Failure is the highway to success. Tom Watson Sr. said, “If you want to succeed, double your failure rate.” If you study history, you will find that all stories of success are also stories of great failures. But people don’t see the failures. They only see one side of the picture and they say that person got lucky: “He must have been at the right place at the right time.”
Let me share someone’s life history with you. This was a man who failed in business at the age of 21 ; was defeated in a legislative race at age 22; failed again in business at age 24; overcame the death of his sweetheart at age 26; had a nervous breakdown at age 27; lost a congressional race at age 34; lost a senatorial race at age 45; failed in an effort to become vice-president at age 47; lost a senatorial race at age 49; and was elected president of the United States at age 52.
This man was Abraham Lincoln. Would you call him a failure? He could have quit. But to Lincoln, defeat was a detour and not a dead end.
In 1913, Lee De Forest, inventor of the triodes tube, was charged by the district attorney for using fraudulent means to mislead the public into buying stocks of his company by claiming that he could transmit the human voice across the Atlantic. He was publicly humiliated. Can you imagine where we would be without his invention?
A New York Times editorial on December 10, 1903, questioned the wisdom of the Wright Brothers who were trying to invent a machine, heavier than air, that would fly. One week later, at Kitty Hawk, the Wright Brothers took their famous flight.
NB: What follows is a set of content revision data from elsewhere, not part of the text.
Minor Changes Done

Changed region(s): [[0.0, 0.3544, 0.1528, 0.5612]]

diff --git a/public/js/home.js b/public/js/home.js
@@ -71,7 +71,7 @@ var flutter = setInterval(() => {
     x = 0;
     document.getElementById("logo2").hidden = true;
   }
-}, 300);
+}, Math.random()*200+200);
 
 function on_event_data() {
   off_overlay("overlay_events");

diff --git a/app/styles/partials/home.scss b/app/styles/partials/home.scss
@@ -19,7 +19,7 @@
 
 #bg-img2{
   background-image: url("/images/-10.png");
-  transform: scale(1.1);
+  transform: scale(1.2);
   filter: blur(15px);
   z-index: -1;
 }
Colonel Sanders, at age 65, with a beat-up car and a $100 check from Social Security, realized he had to do something. He remembered his mother’s recipe and went out selling. How many doors did he have to knock on before he got his first order? It is estimated that he had knocked on more than a thousand doors before he got his first order. How many of us quit after three tries, ten tries, a hundred tries, and then we say we tried as hard as we could?
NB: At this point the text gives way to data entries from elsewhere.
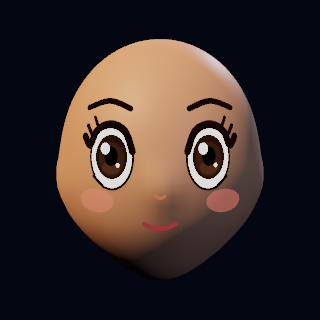
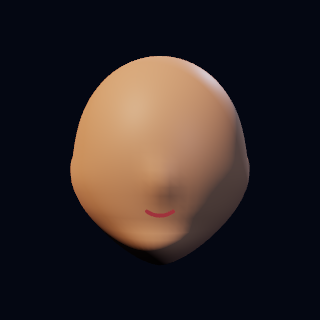
Thêm các tệp hình ảnh thiết kế nhân vật mới cho nhân vật Mai, bao gồm các kiểu râu, chân mày, mắt, mũi, miệng và kính. Cập nhật cấu trúc dữ liệu để hỗ trợ các tham số thiết kế trong video ngắn.

Changed region(s): [[0.1562, 0.125, 0.8438, 0.875], [0.4688, 0.5625, 0.5625, 0.625]]

diff --git a/src/plugins/Vn4ELearning/AddOn/CreateData/Tabs/AppMobile/Marketing/AgentVideo/CharacterDesignDialog.tsx b/src/plugins/Vn4ELearning/AddOn/CreateData/Tabs/AppMobile/Marketing/AgentVideo/CharacterDesignDialog.tsx
@@ -5,8 +5,9 @@ import RestartAltIcon from '@mui/icons-material/RestartAlt';
 import {CharacterDesignCatalog, CharacterDesignConfig, SceneAsset, sceneAssetMessage, sceneAssetsRequest} from 'helpers/shortVideoSceneAssets';
 import SceneAssetHtmlPreview from './SceneAssetHtmlPreview';
 
-const colorNames: Record<string,string> = {skin:'Màu da', hair:'Màu tóc', eyes:'Màu mắt', lips:'Màu môi', top:'Màu áo', bottom:'Màu quần', shoes:'Màu giày', accessory:'Màu dây buộc tóc'};
+const colorNames: Record<string,string> = {skin:'Màu da', hair:'Màu tóc', eyes:'Màu mắt', lips:'Màu môi', top:'Màu áo', bottom:'Màu quần', shoes:'Màu giày', accessory:'Màu dây buộc tóc',brows:'Màu chân mày',beard:'Màu râu',glasses:'Màu gọng kính'};
 const palette = ['#F5F5F5','#9E9E9E','#424242','#9670CF','#982BFA','#5623A7','#4DD0E1','#00E5FF','#005C65','#FFEB3B','#FFFF00','#FFC12B','#81C784','#00E600','#388E3C','#64B5F6','#00B8ED','#1976D2','#E57373','#FF1744','#C62828','#F50087','#AD1457','#E0A97C','#F4D4B5','#AD7351','#754B35','#2B1B14','#D9C4A2','#3A2418','#397B77','#9B4248','#1FA88A','#315B87','#2B3A5C','#EDDFC2','#E8A020','#B85868','#7968A8'];
+const previewMenuProps = {PaperProps:{sx:{bgcolor:'#25283e',color:'#fff','& .MuiMenuItem-root':{color:'#fff'},'& .MuiMenuItem-root.Mui-selected':{bgcolor:'#504967'}}}};
 const emotions = ['neutral','happy','sad','angry','surprised','worried','smug','thinking','crying','laughing'];
 const poses = ['idle','stand','sit','kneel','cover_ears','hold_paw','lift_with_helper','carry_cup','carry_bowl'];
 
@@ -23,7 +24,7 @@ type Props = {shortVideoId:number; asset:SceneAsset; busy:boolean; onClose:()=>v
 export default function CharacterDesignDialog({shortVideoId,asset,busy,onClose,onSave}: Props) {
     const [catalog,setCatalog]=React.useState<CharacterDesignCatalog|null>(null);
     const [config,setConfig]=React.useState<CharacterDesignConfig|null>(null);
-    const [slot,setSlot]=React.useState('head');
+    const [slot,setSlot]=React.useState('skin');
     const [error,setError]=React.useState('');
     const [saving,setSaving]=React.useState(false);
     const [attempt,setAttempt]=React.useState(0);
@@ -37,12 +38,13 @@ export default function CharacterDesignDialog({shortVideoId,asset,busy,onClose,o
         void sceneAssetsRequest(shortVideoId,'design_catalog',{asset_id:asset.id}).then(res=>{
             if(!active)return;
             if(!res.success||!res.designer)throw new Error(sceneAssetMessage(res));
-            setCatalog(res.designer);setConfig(res.designer.config);
+            setCatalog(res.designer);setConfig(res.designer.config);setSlot(res.designer.catalog[0]?.id||'skin');
         }).catch(e=>{if(active)setError(e instanceof Error?e.message:'Không tải được bộ thiết kế.');});
         return ()=>{active=false;};
     },[shortVideoId,asset.id,attempt]);
+    // The iframe document never changes when choosing parts. Its existing scene receives the design.
     const html=React.useMemo(()=>catalog?characterDesignPreview(catalog.template_html,catalog.config,'reset','idle','neutral'):'',[catalog]);
-    const previewMessage=React.useMemo(()=>({type:'sv-design-preview',colors:config?.colors,view,pose,emotion,focusNonce}),[config,view,pose,emotion,focusNonce]);
+    const previewMessage=React.useMemo(()=>({type:'sv-design-preview',design:config,colors:config?.colors,view,pose,emotion,focusNonce}),[config,view,pose,emotion,focusNonce]);
     const current=catalog?.catalog.find(c=>c.id===slot);
     const disabled=busy||saving;
     const save=async()=>{
@@ -54,7 +56,7 @@ export default function CharacterDesignDialog({shortVideoId,asset,busy,onClose,o
         } catch {setError('Không kết nối được CMS. Thiết kế đang chỉnh vẫn được giữ.');}
         finally {setSaving(false);}
     };
-    return <Dialog open fullWidth maxWidth="xl" onClose={()=>{if(!disabled)onClose();}} aria-labelledby="character-design-title" PaperProps={{sx:{borderRadius:3,overflow:'hidden',bgcolor:'#25283e',color:'#f4f3fb',maxHeight:'96vh',m:{xs:1,sm:2},width:{xs:'calc(100% - 16px)',sm:'calc(100% - 32px)'}}}}>
+    return <Dialog open fullWidth maxWidth="xl" onClose={()=>{if(!disabled)onClose();}} aria-labelledby="character-design-title" PaperProps={{sx:{borderRadius:3,overflow:'hidden',bgcolor:'#25283e',color:'#f4f3fb',maxHeight:'96vh','& .MuiButton-root':{color:'#fff'},'& .MuiButton-root.Mui-disabled':{color:'rgba(255,255,255,.45)'},m:{xs:1,sm:2},width:{xs:'calc(100% - 16px)',sm:'calc(100% - 32px)'}}}}>
         <DialogTitle id="character-design-title" sx={{display:'flex',alignItems:'center',flexWrap:'wrap',gap:1,fontSize:{xs:16,sm:20},py:1.25}}>
             Thiết kế nhân vật <Typography component="span" sx={{color:'#b9bdd4'}}>· {asset.name}</Typography>
             <Stack direction="row" gap={1} sx={{ml:'auto'}}>
@@ -67,9 +69,9 @@ export default function CharacterDesignDialog({shortVideoId,asset,busy,onClose,o
             {error&&<Alert severity="error" action={!catalog?<Button onClick={()=>setAttempt(n=>n+1)}>Thử lại</Button>:undefined}>{error}</Alert>}
             {!catalog||!config?<Box sx={{height:'60vh',display:'grid',placeItems:'center'}}><CircularProgress aria-label="Đang tải bộ thiết kế"/></Box>:<Box>
                 <Box sx={{position:'relative',bgcolor:'#151a28',minWidth:0,'& iframe':{height:{xs:'32vh !important',md:'43vh !important'},minHeight:220}}}>
-                    <Stack direction="row" gap={1} sx={{position:'absolute',top:14,left:16,right:{xs:16,sm:'auto'},zIndex:1,bgcolor:'rgba(24,27,44,.92)',p:1.25,borderRadius:2,color:'#f4f3fb','& .MuiInputBase-root':{color:'inherit',fontSize:13},'& .MuiInputLabel-root':{color:'#c2c5d8'},'& .MuiOutlinedInput-notchedOutline':{borderColor:'#626980'},'& .MuiSvgIcon-root':{color:'#c2c5d8'}}}>
-                        <FormControl size="small" sx={{minWidth:0,width:{xs:'50%',sm:155}}}><InputLabel>Tư thế xem thử</InputLabel><Select label="Tư thế xem thử" value={pose} onChange={e=>setPose(e.target.value)}>{poses.map(p=><MenuItem key={p} value={p}>{p}</MenuItem>)}</Select></FormControl>
-                        <TextField select size="small" sx={{minWidth:0,width:{xs:'50%',sm:155}}} label="Biểu cảm xem thử" value={emotion} onChange={e=>setEmotion(e.target.value)}>{emotions.map(e=><MenuItem key={e} value={e}>{e}</MenuItem>)}</TextField>
+                    <Stack direction="row" gap={1} sx={{position:'absolute',top:14,left:16,right:{xs:16,sm:'auto'},zIndex:1,bgcolor:'rgba(24,27,44,.92)',p:1.25,borderRadius:2,color:'#f4f3fb','& .MuiInputBase-root':{color:'#fff',fontSize:13},'& .MuiSelect-select':{color:'#fff'},'& .MuiInputLabel-root':{color:'#c2c5d8'},'& .MuiOutlinedInput-notchedOutline':{borderColor:'#626980'},'& .MuiSvgIcon-root':{color:'#c2c5d8'}}}>
+                        <FormControl size="small" sx={{minWidth:0,width:{xs:'50%',sm:155}}}><InputLabel>Tư thế xem thử</InputLabel><Select MenuProps={previewMenuProps} label="Tư thế xem thử" value={pose} onChange={e=>setPose(e.target.value)}>{poses.map(p=><MenuItem key={p} value={p}>{p}</MenuItem>)}</Select></FormControl>
+                        <TextField select SelectProps={{MenuProps:previewMenuProps}} size="small" sx={{minWidth:0,width:{xs:'50%',sm:155}}} label="Biểu cảm xem thử" value={emotion} onChange={e=>setEmotion(e.target.value)}>{emotions.map(e=><MenuItem key={e} value={e}>{e}</MenuItem>)}</TextField>
                     </Stack>
                     <SceneAssetHtmlPreview html={html} previewMessage={previewMessage} title={`Thiết kế ${asset.name}`} height="43vh"/>
                     <Stack direction="row" gap={.5} sx={{position:'absolute',bottom:12,right:16,left:{xs:16,sm:'auto'},overflowX:'auto',justifyContent:{xs:'center',sm:'flex-end'}}}>
@@ -86,13 +88,13 @@ export default function CharacterDesignDialog({shortVideoId,asset,busy,onClose,o
                     </Stack>)}
                     <Box sx={{bgcolor:'rgba(20,23,43,.3)',borderRadius:2,px:{xs:1.5,sm:2.5},pt:.5,pb:2}}>
                         <Box role="tablist" aria-label="Bộ phận nhân vật" sx={{display:'flex',gap:{xs:2,sm:3.5},overflowX:'auto',mb:2,scrollbarWidth:'thin'}}>
-                            {catalog.catalog.map(category=><Button role="tab" id={`design-tab-${category.id}`} aria-controls="design-assets-panel" aria-selected={slot===category.id} key={category.id} onClick={()=>{setSlot(category.id);setView('part:'+category.id);setFocusNonce(n=>n+1);}} sx={{flexShrink:0,minWidth:0,px:0,py:1.5,color:slot===category.id?'white':'#d2d4e5',borderRadius:0,borderBottom:'2px solid',borderColor:slot===category.id?'white':'transparent',fontSize:{xs:14,sm:16},fontWeight:600,textTransform:'none'}}>{category.name}</Button>)}
+                            {catalog.catalog.map(category=><Button role="tab" id={`design-tab-${category.id}`} aria-controls="design-assets-panel" aria-selected={slot===category.id} key={category.id} onClick={()=>{setSlot(category.id);setView('part:'+category.id);setFocusNonce(n=>n+1);}} sx={{flexShrink:0,minWidth:0,px:0,py:1.5,color:'#fff',borderRadius:0,borderBottom:'2px solid',borderColor:slot===category.id?'white':'transparent',fontSize:{xs:14,sm:16},fontWeight:600,textTransform:'none'}}>{category.name}</Button>)}
                         </Box>
                         <Box role="tabpanel" id="design-assets-panel" aria-labelledby={`design-tab-${slot}`} sx={{display:'flex',gap:1.5,overflowX:'auto',pb:1}}>
-                            {current?.items.map(item=><Button key={item.id} disabled={disabled} aria-label={item.name} aria-pressed={config.selections[slot]===item.id} onClick={()=>setConfig({...config,selections:{...config.selections,[slot]:item.id}})} sx={{position:'relative',flexShrink:0,width:{xs:100,sm:116},minWidth:0,p:.5,textTransform:'none',display:'flex',flexDirection:'column',gap:.5,border:'2px solid',borderColor:config.selections[slot]===item.id?'white':'#202238',borderRadius:2.5,color:'white',bgcolor:config.selections[slot]===item.id?'rgba(232,230,255,.2)':'rgba(17,20,37,.4)','&:hover':{bgcolor:'rgba(232,230,255,.15)'}}}>
+                            {current?.id!=='skin'&&current?.items.map(item=><Button key={item.id} disabled={disabled} aria-label={item.name} aria-pressed={config.selections[slot]===item.id} onClick={()=>setConfig({...config,selections:{...config.selections,[slot]:item.id},...(item.parameters?{parameters:{...config.parameters,...item.parameters}}:{})})} sx={{position:'relative',flexShrink:0,width:{xs:100,sm:116},minWidth:0,p:.5,textTransform:'none',display:'flex',flexDirection:'column',gap:.5,border:'2px solid',borderColor:config.selections[slot]===item.id?'white':'#202238',borderRadius:2.5,color:'white',bgcolor:config.selections[slot]===item.id?'rgba(232,230,255,.2)':'rgba(17,20,37,.4)','&:hover':{bgcolor:'rgba(232,230,255,.15)'}}}>
                                 {item.thumbnail?<Box component="img" src={`${process.env.PUBLIC_URL||''}/images/character-design/${item.thumbnail}`} alt="" sx={{width:'100%',aspectRatio:'1',objectFit:'contain',borderRadius:1.5,bgcolor:'#151a28'}}/>:<Box sx={{height:70,display:'grid',placeItems:'center'}}><CheckCircleIcon/></Box>}
                                 {config.selections[slot]===item.id&&<CheckCircleIcon sx={{position:'absolute',top:8,right:8,fontSize:18,color:'white',filter:'drop-shadow(0 1px 3px #000)'}}/>}
-                                <Typography variant="caption" sx={{fontSize:11,lineHeight:1.3,pb:.5}}>{item.name}</Typography>
+                                <Typography variant="caption" sx={{fontSize:11,lineHeight:1.3,pb:.5,color:'#fff'}}>{item.name}</Typography>
                             </Button>)}
                         </Box>
 

diff --git a/src/plugins/Vn4ELearning/AddOn/CreateData/Tabs/AppMobile/Marketing/AgentVideo/CharacterDesignDialog.test.tsx b/src/plugins/Vn4ELearning/AddOn/CreateData/Tabs/AppMobile/Marketing/AgentVideo/CharacterDesignDialog.test.tsx
@@ -36,3 +36,18 @@ test('catalog failure can be retried without closing',async()=>{
  render(<CharacterDesignDialog shortVideoId={42} asset={asset} busy={false} onSave={jest.fn()} onClose={jest.fn()}/>);
  await screen.findByText('Mất kết nối');fireEvent.click(screen.getByRole('button',{name:'Thử lại'}));await screen.findByText('Đầu Mai');
 });
+
+test('facial options select a named part with no sliders and save its recipe',async()=>{
+ const onSave=jest.fn().mockResolvedValue(true);
+ (sceneAssetsRequest as jest.Mock).mockResolvedValue({success:true,designer:{...designer,config:{...config,parameters:{headWidth:1}},catalog:[{...designer.catalog[0],items:[...designer.catalog[0].items,{id:'round',name:'Mặt tròn',badge:'HTML',parameters:{headWidth:1.15,headHeight:.9,jawWidth:1.15}}]}]}});
+ render(<CharacterDesignDialog shortVideoId={42} asset={asset} busy={false} onSave={onSave} onClose={jest.fn()}/>);
+ await screen.findByRole('button',{name:'Mặt tròn'});
+ expect(screen.queryByRole('slider')).toBeNull();
+ const initialHtml=screen.getByTestId('design-preview').getAttribute('data-html');
+ fireEvent.click(screen.getByRole('button',{name:'Mặt tròn'}));
+ expect(screen.getByRole('button',{name:'Mặt tròn'}).getAttribute('aria-pressed')).toBe('true');
+ expect(screen.getByTestId('design-preview').getAttribute('data-html')).toBe(initialHtml);
+ expect(screen.getByTestId('design-preview').textContent).toContain('headWidth\":1.15');
+ fireEvent.click(screen.getByRole('button',{name:'Lưu nhân vật'}));
+ await waitFor(()=>expect(onSave).toHaveBeenCalledWith(expect.objectContaining({design:expect.objectContaining({selections:expect.objectContaining({head:'round'}),parameters:{headWidth:1.15,headHeight:.9,jawWidth:1.15}})})));
+});

diff --git a/src/helpers/shortVideoSceneAssets.ts b/src/helpers/shortVideoSceneAssets.ts
@@ -20,10 +20,10 @@ export type SceneAssetRegistry = {
     schema_version?: string; storyboard_version?: 'causal_3d_v1'; revision?: string; assets?: Record<string, SceneAsset>; beats?: Record<string, SceneAssetBeat>;
 };
 export type CharacterDesignConfig = {
-    template: 'mai_v1'; selections: Record<string, string>; colors: Record<string, string>;
+    template: 'mai_v1'; selections: Record<string, string>; colors: Record<string, string>; parameters?: Record<string, number>;
 };
 export type CharacterDesignCatalog = {
-    catalog: {id: string; name: string; colors: string[]; items: {id: string; name: string; badge: string; thumbnail?: string}[]}[];
+    catalog: {id: string; name: string; colors: string[]; items: {id: string; name: string; badge: string; thumbnail?: string; parameters?: Record<string,number>}[]}[];
     template_html: string; config: CharacterDesignConfig;
     expected_module_hash: string; expected_spec_hash: string; replacing: boolean;
 };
As a young cartoonist, Walt Disney faced many rejections from newspaper editors, who said he had no talent. One day a minister at a church hired him to draw some cartoons. Disney was working out of a small mouse infested shed near the church. After seeing a small mouse, he was inspired. That was the start of Mickey Mouse.
Successful people don’t do great things, they only do small things in a great way.
One day a partially deaf four year old kid came home with a note in his pocket from his teacher, “Your Tommy is too stupid to learn, get him out of the school.” His mother read the note and answered, “My Tommy is not stupid to learn, I will teach him myself.” And that Tommy grew up to be the great Thomas Edison. Thomas Edison had only three months of formal schooling and he was partially deaf.
Henry Ford forgot to put the reverse gear in the first car he made.
Do you consider these people failures? They succeeded in spite of problems, not in the absence of them. But to the outside world, it appears as though they just got lucky.
All success stories are stories of great failures. The only difference is that every time they failed, they bounced back. This is called failing forward, rather than backward. You learn and move forward. Learn from your failure and keep moving.
Below are more examples of the failures of successful people:
1. Thomas Edison failed approximately 10,000 times while he was working on the light bulb.
2. Henry Ford was broke at the age of 40.
3. Lee Iacocca was fired by Henry Ford II at the age of 54.
4. Young Beethoven was told that he had no talent for music, but he gave some of the best music to the world.
one of my friend use to say all inventors or the most lazy guys, it could be vice versa also